▶ **Task requirements**
Drop every picture and give the entries back exactly.

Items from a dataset
+ + +
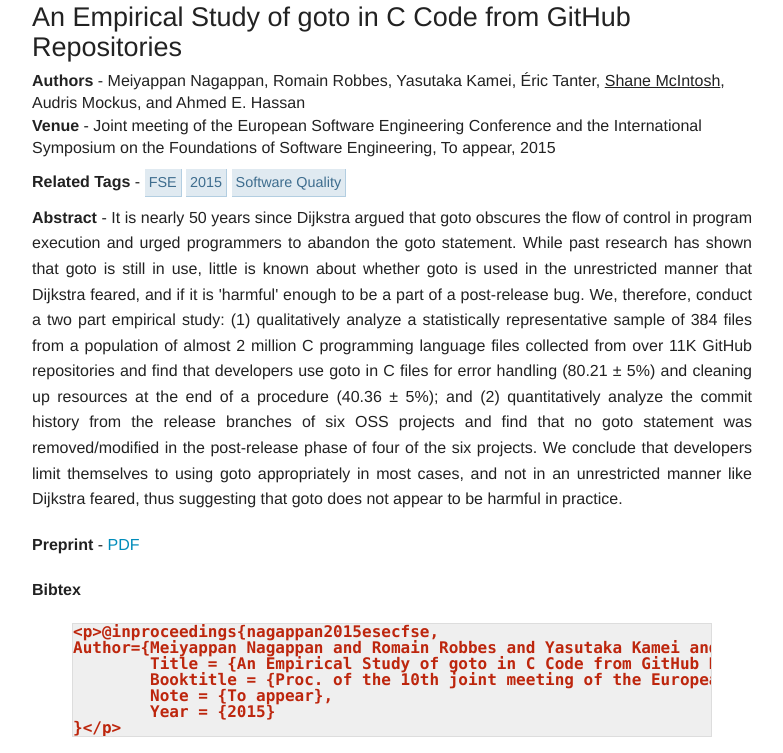
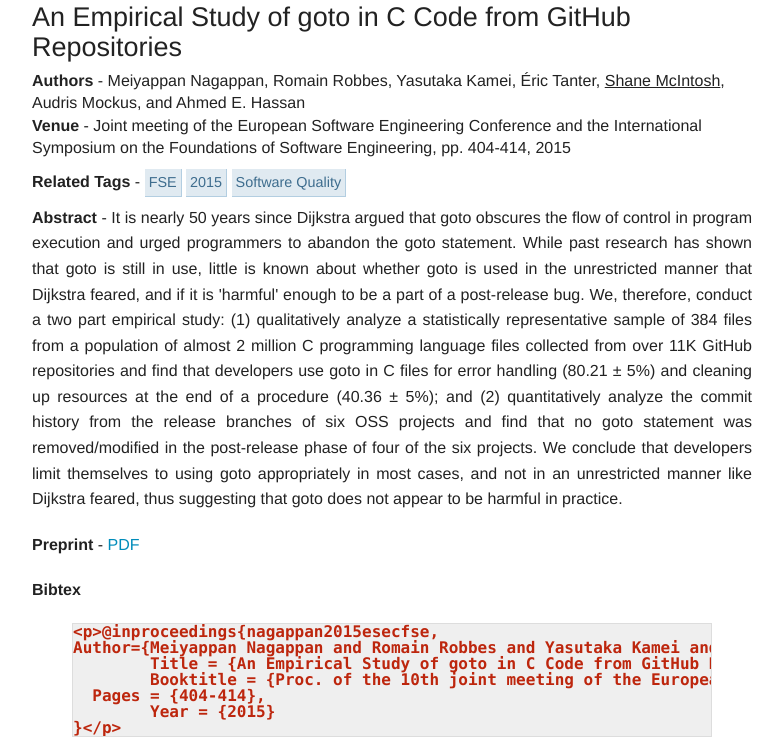
Before and after one commit to smcintosh/smcintosh.github.io, a Jekyll site: the page built from _posts/2015-09-02-an-empirical-study-of-goto-in-c-code-from-github-repositories.markdown, in a window 1280 px wide, cut to the strip 100-853 px from the top of the page. Shown: the whole strip, without its empty margins (123-906 px from the left). Built offline with Jekyll 4.4.1, drawn with Linux system fonts in a browser that asks for light colours; Markdown is read by kramdown in place of the engine named in the settings.

Commit message:
Add page numbers for ESEC/FSE paper

```diff
--- a/_posts/2015-09-02-an-empirical-study-of-goto-in-c-code-from-github-repositories.markdown
+++ b/_posts/2015-09-02-an-empirical-study-of-goto-in-c-code-from-github-repositories.markdown
@@ -8,7 +8,7 @@ tags: ["software-quality"]
 venue: Joint meeting of the European Software Engineering Conference and the International Symposium on the Foundations of Software Engineering
 vtag: FSE
 pubyear: 2015
-pages: To appear
+pages: pp. 404-414
 preprint: "http://www.se.rit.edu/~mei/publications/publications/FSE2015-Nagappan.pdf"
 acceptance: "74/291 (25%)"
 abstract: "It is nearly 50 years since Dijkstra argued that goto obscures the flow of control in program execution and urged programmers to abandon the goto statement. While past research has shown that goto is still in use, little is known about whether goto is used in the unrestricted manner that Dijkstra feared, and if it is 'harmful' enough to be a part of a post-release bug. We, therefore, conduct a two part empirical study: (1) qualitatively analyze a statistically representative sample of 384 files from a population of almost 2 million C programming language files collected from over 11K GitHub repositories and find that developers use goto in C files for error handling (80.21 ± 5%) and cleaning up resources at the end of a procedure (40.36 ± 5%); and (2) quantitatively analyze the commit history from the release branches of six OSS projects and find that no goto statement was removed/modified in the post-release phase of four of the six projects. We conclude that developers limit themselves to using goto appropriately in most cases, and not in an unrestricted manner like Dijkstra feared, thus suggesting that goto does not appear to be harmful in practice."
@@ -17,6 +17,6 @@ abstract: "It is nearly 50 years since Dijkstra argued that goto obscures the fl
 Author={Meiyappan Nagappan and Romain Robbes and Yasutaka Kamei and \'{E}ric Tanter and Shane McIntosh and Audris Mockus and Ahmed E. Hassan},
 	Title = {An Empirical Study of goto in C Code from GitHub Repositories},
 	Booktitle = {Proc. of the 10th joint meeting of the European Software Engineering Conference and the Int'l Symposium on the Foundations of Software Engineering (ESEC/FSE)},
-	Note = {To appear},
+  Pages = {404-414},
 	Year = {2015}
 }
```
+ + +
▶ **Task result**
Before and after one commit to smcintosh/smcintosh.github.io, a Jekyll site: the page built from _posts/2015-09-02-an-empirical-study-of-goto-in-c-code-from-github-repositories.markdown, in a window 1280 px wide, cut to the strip 100-853 px from the top of the page. Shown: the whole strip, without its empty margins (123-906 px from the left). Built offline with Jekyll 4.4.1, drawn with Linux system fonts in a browser that asks for light colours; Markdown is read by kramdown in place of the engine named in the settings.

Commit message:
Add page numbers for ESEC/FSE paper

```diff
--- a/_posts/2015-09-02-an-empirical-study-of-goto-in-c-code-from-github-repositories.markdown
+++ b/_posts/2015-09-02-an-empirical-study-of-goto-in-c-code-from-github-repositories.markdown
@@ -8,7 +8,7 @@ tags: ["software-quality"]
 venue: Joint meeting of the European Software Engineering Conference and the International Symposium on the Foundations of Software Engineering
 vtag: FSE
 pubyear: 2015
-pages: To appear
+pages: pp. 404-414
 preprint: "http://www.se.rit.edu/~mei/publications/publications/FSE2015-Nagappan.pdf"
 acceptance: "74/291 (25%)"
 abstract: "It is nearly 50 years since Dijkstra argued that goto obscures the flow of control in program execution and urged programmers to abandon the goto statement. While past research has shown that goto is still in use, little is known about whether goto is used in the unrestricted manner that Dijkstra feared, and if it is 'harmful' enough to be a part of a post-release bug. We, therefore, conduct a two part empirical study: (1) qualitatively analyze a statistically representative sample of 384 files from a population of almost 2 million C programming language files collected from over 11K GitHub repositories and find that developers use goto in C files for error handling (80.21 ± 5%) and cleaning up resources at the end of a procedure (40.36 ± 5%); and (2) quantitatively analyze the commit history from the release branches of six OSS projects and find that no goto statement was removed/modified in the post-release phase of four of the six projects. We conclude that developers limit themselves to using goto appropriately in most cases, and not in an unrestricted manner like Dijkstra feared, thus suggesting that goto does not appear to be harmful in practice."
@@ -17,6 +17,6 @@ abstract: "It is nearly 50 years since Dijkstra argued that goto obscures the fl
 Author={Meiyappan Nagappan and Romain Robbes and Yasutaka Kamei and \'{E}ric Tanter and Shane McIntosh and Audris Mockus and Ahmed E. Hassan},
 	Title = {An Empirical Study of goto in C Code from GitHub Repositories},
 	Booktitle = {Proc. of the 10th joint meeting of the European Software Engineering Conference and the Int'l Symposium on the Foundations of Software Engineering (ESEC/FSE)},
-	Note = {To appear},
+  Pages = {404-414},
 	Year = {2015}
 }
```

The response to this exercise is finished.